As of 7:30 a.m. EST, control of the Senate still hangs on Virginia and Montana, but the results look a lot better for the Democrats than many expected, thanks to some well-fought (and close) races.
McCaskill (D) beat out Talent (R) in Missouri’s nail-biter, bringing the Dems that much closer to control of the Senate.
Ben Cardin won out against Maryland Lt. Gov. Michael Steele, holding the seat for Democrats.
Potentially winning control of the Senate came at some cost for the Democrats, who successfully ousted one of the more moderate voices from across the aisle when Sheldon Whitehouse (D) unseated Lincoln Chafee (R).
Sherrod Brown’s race against incumbent Mike DeWine (R-Ohio) was one of the more memorable and hard-fought campaigns, and it paid off in the end.
Pennsylvania: Casey’s victory over Rick Santorum was a loss not only for the Republican Party but the politics of polarization and reactionary conservatism.

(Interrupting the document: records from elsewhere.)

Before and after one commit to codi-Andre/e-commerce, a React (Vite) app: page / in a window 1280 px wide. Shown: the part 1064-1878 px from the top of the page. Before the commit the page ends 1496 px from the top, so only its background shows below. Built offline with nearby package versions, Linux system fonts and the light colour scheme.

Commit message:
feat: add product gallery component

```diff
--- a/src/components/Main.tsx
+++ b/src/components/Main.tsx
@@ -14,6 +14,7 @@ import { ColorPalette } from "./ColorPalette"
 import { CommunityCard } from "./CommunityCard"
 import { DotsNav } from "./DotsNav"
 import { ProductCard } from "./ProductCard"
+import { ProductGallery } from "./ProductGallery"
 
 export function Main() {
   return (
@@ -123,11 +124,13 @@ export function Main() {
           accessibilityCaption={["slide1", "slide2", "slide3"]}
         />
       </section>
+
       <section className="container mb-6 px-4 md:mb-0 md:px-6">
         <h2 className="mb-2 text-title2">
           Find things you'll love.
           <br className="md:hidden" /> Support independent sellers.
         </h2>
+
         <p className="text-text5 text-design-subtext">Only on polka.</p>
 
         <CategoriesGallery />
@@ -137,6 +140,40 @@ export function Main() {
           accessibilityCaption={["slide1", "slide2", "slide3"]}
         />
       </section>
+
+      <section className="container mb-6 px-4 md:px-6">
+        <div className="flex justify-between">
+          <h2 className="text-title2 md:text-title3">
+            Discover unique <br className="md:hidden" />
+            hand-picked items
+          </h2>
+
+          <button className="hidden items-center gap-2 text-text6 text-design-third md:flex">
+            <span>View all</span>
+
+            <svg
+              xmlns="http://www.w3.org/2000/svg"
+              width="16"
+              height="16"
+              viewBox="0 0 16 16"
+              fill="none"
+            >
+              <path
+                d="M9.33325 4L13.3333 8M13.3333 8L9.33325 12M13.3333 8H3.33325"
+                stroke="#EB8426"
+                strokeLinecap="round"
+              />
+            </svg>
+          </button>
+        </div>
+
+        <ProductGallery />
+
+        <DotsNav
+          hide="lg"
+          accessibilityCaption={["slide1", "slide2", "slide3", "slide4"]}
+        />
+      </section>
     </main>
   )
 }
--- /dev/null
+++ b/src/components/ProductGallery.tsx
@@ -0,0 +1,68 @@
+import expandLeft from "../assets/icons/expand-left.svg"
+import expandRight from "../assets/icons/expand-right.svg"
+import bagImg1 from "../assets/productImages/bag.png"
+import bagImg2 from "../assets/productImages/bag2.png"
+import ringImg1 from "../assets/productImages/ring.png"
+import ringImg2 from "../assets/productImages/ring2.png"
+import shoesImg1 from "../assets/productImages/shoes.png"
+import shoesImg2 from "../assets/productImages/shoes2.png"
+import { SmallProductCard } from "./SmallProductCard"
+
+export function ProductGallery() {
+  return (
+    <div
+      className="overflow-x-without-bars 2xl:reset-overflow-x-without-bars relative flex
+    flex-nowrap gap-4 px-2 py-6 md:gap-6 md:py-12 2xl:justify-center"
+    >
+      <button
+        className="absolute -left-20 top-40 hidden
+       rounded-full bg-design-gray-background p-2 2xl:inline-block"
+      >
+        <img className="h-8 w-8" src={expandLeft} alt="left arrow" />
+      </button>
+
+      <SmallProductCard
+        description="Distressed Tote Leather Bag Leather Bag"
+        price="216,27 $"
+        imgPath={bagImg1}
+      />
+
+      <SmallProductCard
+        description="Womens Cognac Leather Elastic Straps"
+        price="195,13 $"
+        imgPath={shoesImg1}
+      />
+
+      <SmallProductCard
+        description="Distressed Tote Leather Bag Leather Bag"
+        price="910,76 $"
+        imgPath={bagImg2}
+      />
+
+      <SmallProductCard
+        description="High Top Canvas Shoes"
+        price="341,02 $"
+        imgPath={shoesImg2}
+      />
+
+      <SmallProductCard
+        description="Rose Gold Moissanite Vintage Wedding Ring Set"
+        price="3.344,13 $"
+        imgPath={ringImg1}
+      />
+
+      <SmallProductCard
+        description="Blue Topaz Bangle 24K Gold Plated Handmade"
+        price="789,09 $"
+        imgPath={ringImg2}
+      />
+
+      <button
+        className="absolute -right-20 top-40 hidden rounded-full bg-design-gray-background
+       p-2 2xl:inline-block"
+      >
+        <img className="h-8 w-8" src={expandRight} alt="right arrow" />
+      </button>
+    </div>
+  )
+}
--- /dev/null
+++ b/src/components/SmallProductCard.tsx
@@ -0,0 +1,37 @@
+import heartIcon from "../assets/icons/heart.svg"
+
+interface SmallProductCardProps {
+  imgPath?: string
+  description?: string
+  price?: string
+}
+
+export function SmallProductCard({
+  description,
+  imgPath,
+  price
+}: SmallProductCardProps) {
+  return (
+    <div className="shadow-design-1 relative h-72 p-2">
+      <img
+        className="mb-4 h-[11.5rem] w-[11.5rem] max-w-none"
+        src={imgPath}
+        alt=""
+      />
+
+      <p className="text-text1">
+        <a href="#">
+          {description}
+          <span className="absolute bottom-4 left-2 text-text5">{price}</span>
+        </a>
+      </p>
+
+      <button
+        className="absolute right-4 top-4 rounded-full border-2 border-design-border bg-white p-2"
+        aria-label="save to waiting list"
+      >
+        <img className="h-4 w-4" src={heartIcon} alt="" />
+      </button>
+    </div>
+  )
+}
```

Bernie Sanders’ win in Vermont was good news for Democrats. Although Sanders is listed as an Independent, he will be the Senate’s only socialist and is expected to caucus with the Dems.
The Democrats snagged control of the House, picking up at least 28 seats in the process.
Milestone: Nancy Pelosi is expected to be the first woman speaker of the House in our nation’s history.
What a difference a DeLay makes. Corruption was a major issue for the Democrats leading up to the midterms, probably nowhere more so than in disgraced former Rep. Tom DeLay’s Texas district. Democrat Nick Lampson took the seat with a margin of 14 points. Bob Ney and Mark Foley’s seats also went Blue, giving the Dems the triple crown of corrupt-politician pickups.
John Ellsworth kicked off the night with a big win in Indiana.
South Dakotans said no on a referendum backing the state legislature’s near total ban on abortion.
Voters in Arizona, Colorado, Missouri, Montana, Nevada and Ohio decided to raise the minimum wage.
The Missouri stem cell research initiative that caused such an uproar in the media was approved by voters.
The Dems added six governors to their ranks, giving the party a national majority with 28.
Democrats made major gains in state legislatures around the country, giving the party a boost when it comes to redistricting—a crucial issue now that the Supreme Court has empowered statehouses to redistrict without waiting for census data.
Illustration: Karen Spector / Truthdig